What is on me mind…..hmmmmm
Having worked within all levels of urban, regional, and remote Aboriginal Affairs for 28 years, since I was aged 16 years old, mainly here in Port Augusta, and often at the grass root level, I have seen and done it all, well most of it anyway, as both worker and sometimes even the clientele.
I know fully that working for and with our Peoples it can become very hard and difficult job at times because it demands long hours, time away from family, no time to visit your ancient lands if you live and work away from it, and a lot of personal stress and heartache for there is often much pain and hurt out there in our community.
Such community work with our people often goes unrewarded or recognised by others, but most of us do not worry about such personal honour or glory – just a simple Thank You often suffices or the silent fruitful and postive outcomes we see and achieve later on in some of our peoples lives.
Some times you will be often knocked flat by the very People You are trying to help, by Your own Family and even white fellas – but never give up, when knocked flat to the ground, pick yourself up from the ground, dust yourself off, and go into the fray again and again.
But do not burn yourself out – always have an outlet and periods of rest and relaxation away from it all and recharge your batteries – for if you cannot look after yourself how can you ever hope to look after others…
I live away from my Ancient Lands and Waters, lucky to be descended from three or more Aboriginal Language Groups so I can claim and visit a few, rather than just one, always say to people ‘Born and Raised in Port Augusta, especially Ummeewarra Reserve when segregation was still the political vogue, But Not My Country.
So I try my hardest to make time to go back to Country – to visit my Ancient Lands, Waters and Family.
I recently made this quote up mainly for my Grandfather’s mob, Adnyamathanha Yura of the Northern Flinders Ranges, but it could also be relevant to others:
Those who lose our Mudha (general traditions) are lost in the thorny wilderness of the Utnyu (corpse, Europeans) and they must return to our Yarta (Lands), take off their shoes so that their bare feet can touch our Yarta so that the Spiritual Engery of our Yarta can once again flow through them and they can be renewed.
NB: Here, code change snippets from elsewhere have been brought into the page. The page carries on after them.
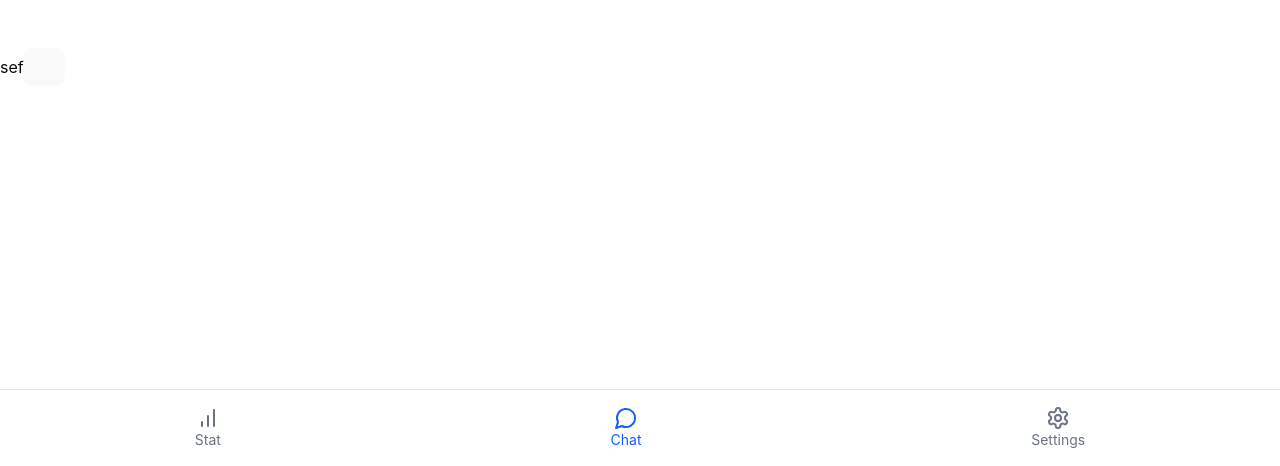
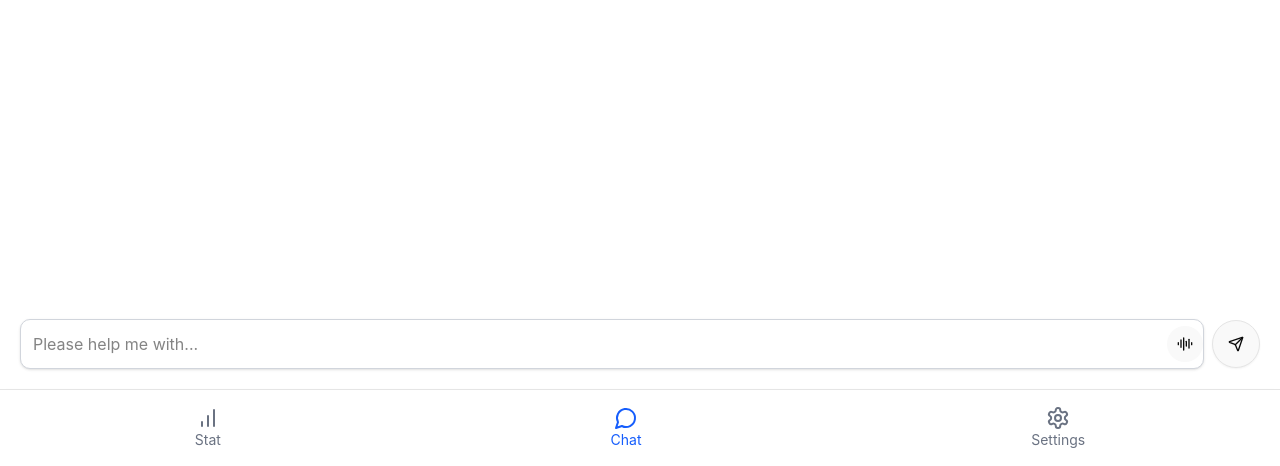
Before and after one commit to sidnarsipur/Blockzilla, a React (Vite) app in the folder admin/: page / in a window 1280 px wide. Shown: the part 334-800 px from the top of the page. Built offline with nearby package versions, Linux system fonts and the light colour scheme.

Commit message:
chat page

```diff
--- a/admin/src/App.tsx
+++ b/admin/src/App.tsx
@@ -36,9 +36,9 @@ const tabs: Tab[] = [
 export default function BottomTabNavigation() {
     const [tabIdx, setTabIdx] = useState(1);
     return (
-        <>
+        <div className="flex h-full w-full flex-col">
             {tabs[tabIdx].page}
-            <nav className="fixed bottom-0 left-0 flex w-full justify-around border-t bg-white py-2 shadow-md">
+            <nav className="mt-auto flex w-full justify-around border-t bg-white py-2 shadow-md">
                 {tabs.map((tab, idx) => (
                     <div
                         key={idx}
@@ -53,6 +53,6 @@ export default function BottomTabNavigation() {
                     </div>
                 ))}
             </nav>
-        </>
+        </div>
     );
 }
--- a/admin/src/components/ui/button.tsx
+++ b/admin/src/components/ui/button.tsx
@@ -25,6 +25,7 @@ const buttonVariants = cva(
                 sm: 'h-8 rounded-md px-3 has-[>svg]:px-2.5',
                 lg: 'h-10 rounded-md px-6 has-[>svg]:px-4',
                 icon: 'size-9',
+                'round-icon': 'h-12 w-12 rounded-full',
             },
         },
         defaultVariants: {
--- a/admin/src/index.css
+++ b/admin/src/index.css
@@ -2,16 +2,18 @@
 
 @plugin 'tailwindcss-animate';
 
-@custom-variant dark (&:is(.dark *));
+@custom-variant dark (&:where(.dark, .dark *));
+
+#root {
+    height: 100vh;
+    width: 100vw;
+}
 
 :root {
     font-family: Inter, system-ui, Avenir, Helvetica, Arial, sans-serif;
     line-height: 1.5;
     font-weight: 400;
-
     color-scheme: light dark;
-    color: rgba(255, 255, 255, 0.87);
-    background-color: #242424;
 
     font-synthesis: none;
     text-rendering: optimizeLegibility;
@@ -50,47 +52,6 @@
     --sidebar-accent-foreground: oklch(0.205 0 0);
     --sidebar-border: oklch(0.922 0 0);
     --sidebar-ring: oklch(0.87 0 0);
-}
-
-a {
-    font-weight: 500;
-    color: #646cff;
-    text-decoration: inherit;
-}
-a:hover {
-    color: #535bf2;
-}
-
-body {
-    margin: 0;
-    display: flex;
-    place-items: center;
-    min-width: 320px;
-    min-height: 100vh;
-}
-
-h1 {
-    font-size: 3.2em;
-    line-height: 1.1;
-}
-
-button {
-    border-radius: 8px;
-    border: 1px solid transparent;
-    padding: 0.6em 1.2em;
-    font-size: 1em;
-    font-weight: 500;
-    font-family: inherit;
-    background-color: #1a1a1a;
-    cursor: pointer;
-    transition: border-color 0.25s;
-}
-button:hover {
-    border-color: #646cff;
-}
-button:focus,
-button:focus-visible {
-    outline: 4px auto -webkit-focus-ring-color;
 }
 
 @media (prefers-color-scheme: light) {
--- a/admin/src/pages/Chat.tsx
+++ b/admin/src/pages/Chat.tsx
@@ -1,11 +1,47 @@
+import { useState } from 'react';
 import { Button } from '../components/ui/button';
-import { Input } from '@/components/ui/input';
+import { AudioLines, Send } from 'lucide-react';
 
 export default function Chat() {
+    const [inputValue, setInputValue] = useState<string>('');
+
+    const handleSubmit = (e: React.FormEvent) => {
+        e.preventDefault();
+        console.log('Submitted:', inputValue);
+        // Here you would typically send the input to an API or handle it as needed
+    };
+
     return (
-        <>
-            <label>sef</label>
-            <Button />
-        </>
+        <div className="flex grow flex-col">
+            <form
+                onSubmit={handleSubmit}
+                className="mt-auto flex w-full flex-row items-center gap-2 p-5"
+            >
+                <div className="flex grow items-center rounded-lg border border-gray-300 bg-white shadow-sm focus-within:ring-2 focus-within:ring-blue-500 focus:outline-none">
+                    <input
+                        type="text"
+                        value={inputValue}
+                        onChange={(e) => setInputValue(e.target.value)}
+                        placeholder="Please help me with..."
+                        className="flex-1 rounded-l-lg p-3 focus:outline-none"
+                    />
+                    <Button
+                        variant="ghost"
+                        size="icon"
+                        className="rounded-full"
+                    >
+                        <AudioLines />
+                    </Button>
+                </div>
+                <Button
+                    type="submit"
+                    variant="outline"
+                    size="round-icon"
+                    className="color-white bg-blue-600"
+                >
+                    <Send />
+                </Button>
+            </form>
+        </div>
     );
 }
```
They must wash their face in the Awi (waters) of our Yarta so that their physical self can also be cleansed.
If you live and work away from your Ancient Lands and Water then simply make similiar connections to the Lands and Waters you may live and work on, or simply sit yourself under an unshaded tree at Sunrise or early morning light, close your eyes, and listen – listen to the wind as it rustles through the leaves and feel it flow through and around you. Listen to the first sounds and calls of the birds as they awake and sing to the dawning of a new day – Let the morning rays of Yundu (the sun) energise you by turning your face upwards towards it with closed eyes – and just be be still and silent.
I do this every morning now and it refreshes and empowers me for the day ahead.
A second but still relevant thought I think….
You know every NAIDOC Day here in Port Augusta I try to always be there with my camera to capture for all time the moments and memories of the day, especially, the Award Ceremony and their Recipiants, but after I take such Award shots I then often look around the crowd for other shots to take, and what do I see?
I see many of our unsung community heros sitting and standing admidst the crowded sea of faces, especially some of our old Elders, many now in their wheel chairs or with their walking canes, who had to fight for our Aboriginal Rights at a time when it was not so politically, socially or legally acceptable to do so.
I see some of our young people sitting or standing nearby some of our Elderly unsung Heroes, and think to myself, little do they know they are nearby some of the Giants of our community – the ones who did the hard yakka and work to ensure we, they, can now sit and stand in this public place to celebrate and march down the streets where we were once not permitted to even walk, let alone march, because they knocked and tore down the physical and invisible political walls that once segregated and oppressed our Peoples.
One day some of us may become like these, our Elders, but we should always feel honoured for we will be joining a long list of many of our unsung genuine respected Aboriginal Heroes and Giants.